> Prompt:
Report the number of lines below in which the word "TERank" occurs. Nothing else is needed.

(Revision comparison data)
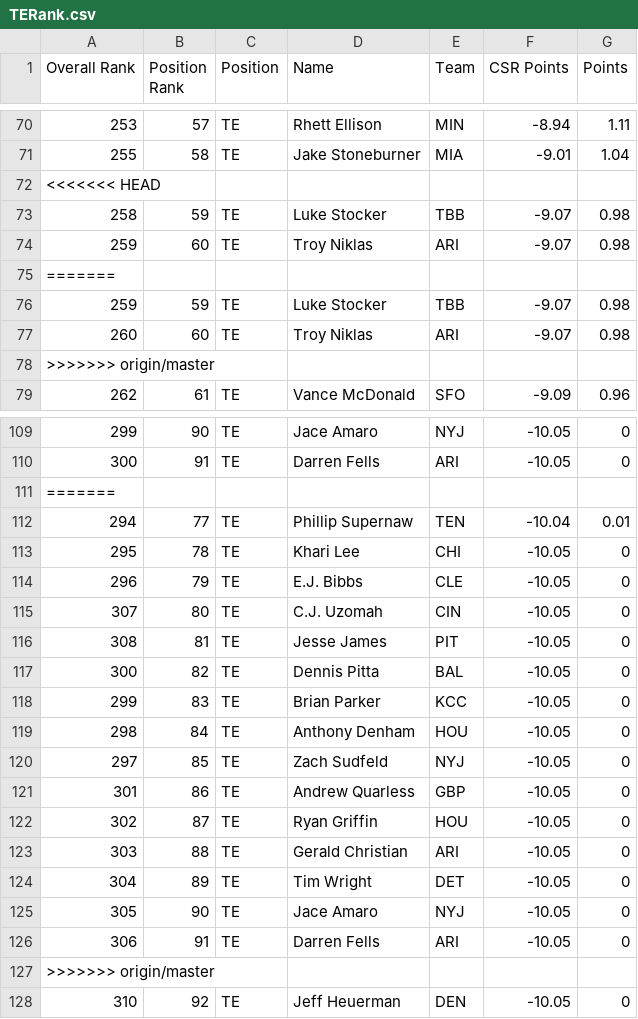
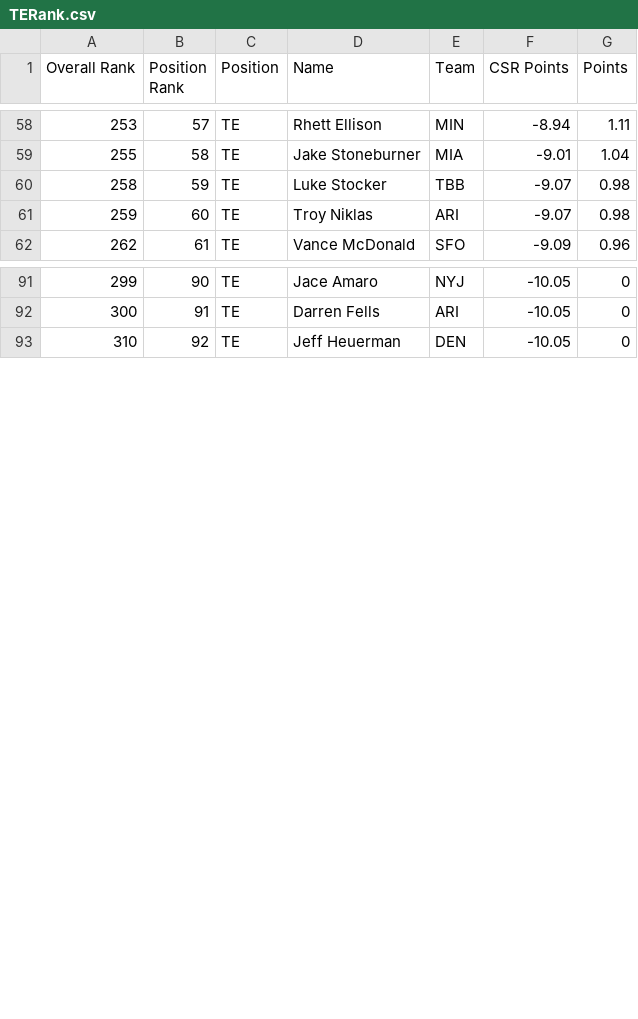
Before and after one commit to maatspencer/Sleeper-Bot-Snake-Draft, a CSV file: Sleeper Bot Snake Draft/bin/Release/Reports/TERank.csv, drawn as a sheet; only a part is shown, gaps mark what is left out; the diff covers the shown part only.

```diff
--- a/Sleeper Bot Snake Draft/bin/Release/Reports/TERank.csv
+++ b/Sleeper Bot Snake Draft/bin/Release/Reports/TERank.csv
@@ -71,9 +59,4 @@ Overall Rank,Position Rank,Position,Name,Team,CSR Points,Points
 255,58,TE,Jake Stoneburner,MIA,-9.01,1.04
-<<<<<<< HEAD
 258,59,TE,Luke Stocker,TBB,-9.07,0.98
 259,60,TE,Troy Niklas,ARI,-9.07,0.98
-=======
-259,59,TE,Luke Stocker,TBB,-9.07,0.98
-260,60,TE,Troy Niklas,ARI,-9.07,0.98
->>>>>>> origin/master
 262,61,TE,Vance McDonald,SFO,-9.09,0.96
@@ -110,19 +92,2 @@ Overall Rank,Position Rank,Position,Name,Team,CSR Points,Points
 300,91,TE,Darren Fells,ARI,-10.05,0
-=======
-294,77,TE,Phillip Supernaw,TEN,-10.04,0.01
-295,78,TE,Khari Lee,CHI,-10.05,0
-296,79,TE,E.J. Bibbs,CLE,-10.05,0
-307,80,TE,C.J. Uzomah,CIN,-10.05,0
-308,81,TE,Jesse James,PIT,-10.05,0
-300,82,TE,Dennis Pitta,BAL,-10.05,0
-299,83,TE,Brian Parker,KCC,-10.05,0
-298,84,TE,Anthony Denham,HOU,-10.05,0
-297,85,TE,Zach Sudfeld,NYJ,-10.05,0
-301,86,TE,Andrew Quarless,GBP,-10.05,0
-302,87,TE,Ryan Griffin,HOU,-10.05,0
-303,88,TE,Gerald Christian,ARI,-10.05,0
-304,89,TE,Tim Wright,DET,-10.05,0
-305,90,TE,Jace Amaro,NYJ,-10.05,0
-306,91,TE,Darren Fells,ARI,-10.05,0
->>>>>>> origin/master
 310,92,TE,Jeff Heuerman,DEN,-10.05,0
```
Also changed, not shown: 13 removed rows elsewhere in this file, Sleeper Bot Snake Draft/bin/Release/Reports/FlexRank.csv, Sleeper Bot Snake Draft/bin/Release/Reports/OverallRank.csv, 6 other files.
---
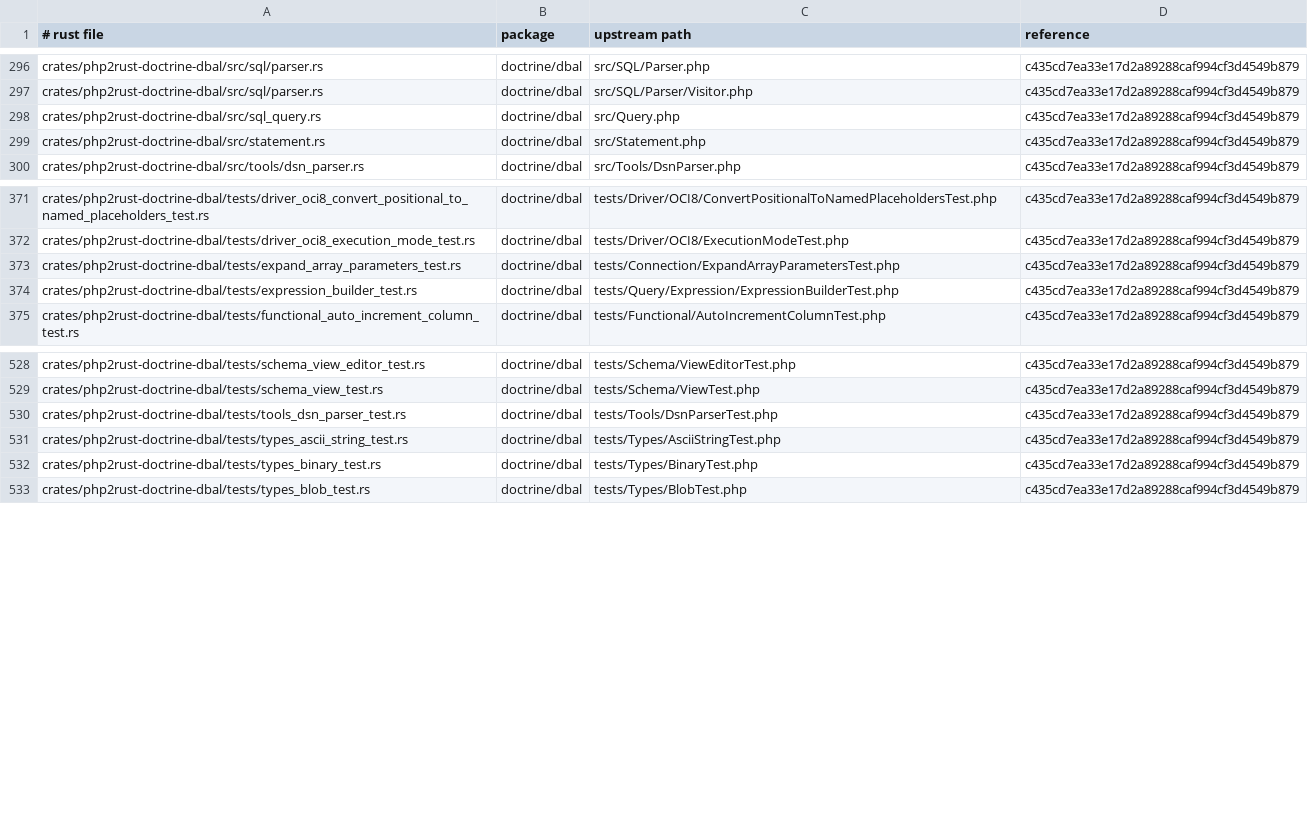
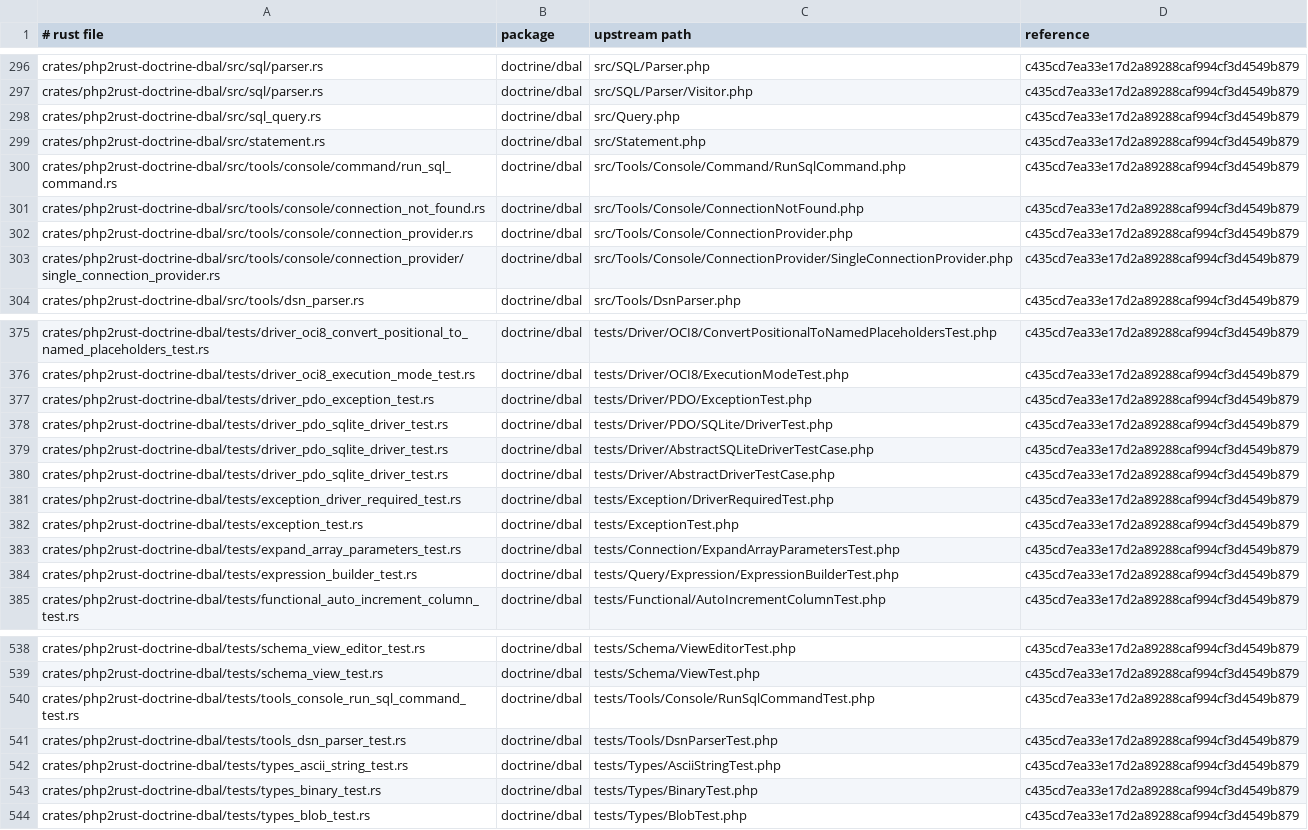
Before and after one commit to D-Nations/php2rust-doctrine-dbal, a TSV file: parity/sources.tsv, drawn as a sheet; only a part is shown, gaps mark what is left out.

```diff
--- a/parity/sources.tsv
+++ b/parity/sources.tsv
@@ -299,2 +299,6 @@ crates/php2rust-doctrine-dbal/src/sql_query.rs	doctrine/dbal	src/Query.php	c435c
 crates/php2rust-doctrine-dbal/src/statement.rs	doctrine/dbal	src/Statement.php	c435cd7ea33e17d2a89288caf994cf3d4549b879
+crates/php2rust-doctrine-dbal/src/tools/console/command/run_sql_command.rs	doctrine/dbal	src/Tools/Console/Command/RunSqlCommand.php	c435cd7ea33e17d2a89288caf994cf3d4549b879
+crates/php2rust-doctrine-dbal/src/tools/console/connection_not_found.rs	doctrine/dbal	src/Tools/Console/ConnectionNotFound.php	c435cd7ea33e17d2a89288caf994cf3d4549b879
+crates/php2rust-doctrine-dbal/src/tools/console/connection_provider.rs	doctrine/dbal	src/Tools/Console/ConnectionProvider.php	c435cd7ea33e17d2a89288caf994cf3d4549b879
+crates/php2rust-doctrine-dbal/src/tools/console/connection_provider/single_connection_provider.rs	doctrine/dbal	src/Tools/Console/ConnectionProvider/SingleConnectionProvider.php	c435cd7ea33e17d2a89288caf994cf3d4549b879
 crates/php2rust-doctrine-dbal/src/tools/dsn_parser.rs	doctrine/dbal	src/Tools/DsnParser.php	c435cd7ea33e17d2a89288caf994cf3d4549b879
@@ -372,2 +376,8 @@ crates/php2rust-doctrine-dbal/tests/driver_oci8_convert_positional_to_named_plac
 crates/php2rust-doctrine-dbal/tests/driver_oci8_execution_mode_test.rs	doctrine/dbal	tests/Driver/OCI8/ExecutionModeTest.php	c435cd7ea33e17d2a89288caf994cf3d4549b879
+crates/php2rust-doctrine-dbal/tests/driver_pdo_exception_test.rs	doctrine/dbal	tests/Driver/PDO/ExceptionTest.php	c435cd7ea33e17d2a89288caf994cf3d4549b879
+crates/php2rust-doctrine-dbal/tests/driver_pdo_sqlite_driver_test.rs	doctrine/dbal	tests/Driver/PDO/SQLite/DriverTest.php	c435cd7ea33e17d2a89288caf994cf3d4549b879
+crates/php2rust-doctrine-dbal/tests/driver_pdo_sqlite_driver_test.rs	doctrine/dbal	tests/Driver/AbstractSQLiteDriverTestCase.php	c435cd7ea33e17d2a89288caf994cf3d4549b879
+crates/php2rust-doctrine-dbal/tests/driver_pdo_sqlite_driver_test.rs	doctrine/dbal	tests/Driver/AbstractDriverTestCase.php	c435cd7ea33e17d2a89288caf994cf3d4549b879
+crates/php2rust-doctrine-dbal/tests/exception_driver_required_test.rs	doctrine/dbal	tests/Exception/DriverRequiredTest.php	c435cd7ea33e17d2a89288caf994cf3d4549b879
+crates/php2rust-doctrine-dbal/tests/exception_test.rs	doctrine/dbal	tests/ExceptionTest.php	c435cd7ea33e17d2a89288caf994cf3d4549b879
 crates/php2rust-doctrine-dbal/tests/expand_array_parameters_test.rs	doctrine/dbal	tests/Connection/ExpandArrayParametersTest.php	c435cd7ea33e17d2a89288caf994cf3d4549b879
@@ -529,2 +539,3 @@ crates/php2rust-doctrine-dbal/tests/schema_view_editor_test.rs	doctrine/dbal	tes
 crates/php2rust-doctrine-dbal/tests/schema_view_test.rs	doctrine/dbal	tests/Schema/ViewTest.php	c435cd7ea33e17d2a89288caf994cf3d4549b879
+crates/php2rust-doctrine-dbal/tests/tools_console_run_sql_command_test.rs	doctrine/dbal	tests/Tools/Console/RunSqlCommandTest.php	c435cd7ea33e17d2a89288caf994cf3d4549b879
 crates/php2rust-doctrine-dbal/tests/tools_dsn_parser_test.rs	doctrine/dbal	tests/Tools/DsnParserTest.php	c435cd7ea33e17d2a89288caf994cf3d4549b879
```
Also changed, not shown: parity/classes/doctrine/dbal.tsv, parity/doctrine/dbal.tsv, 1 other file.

> Task response:
3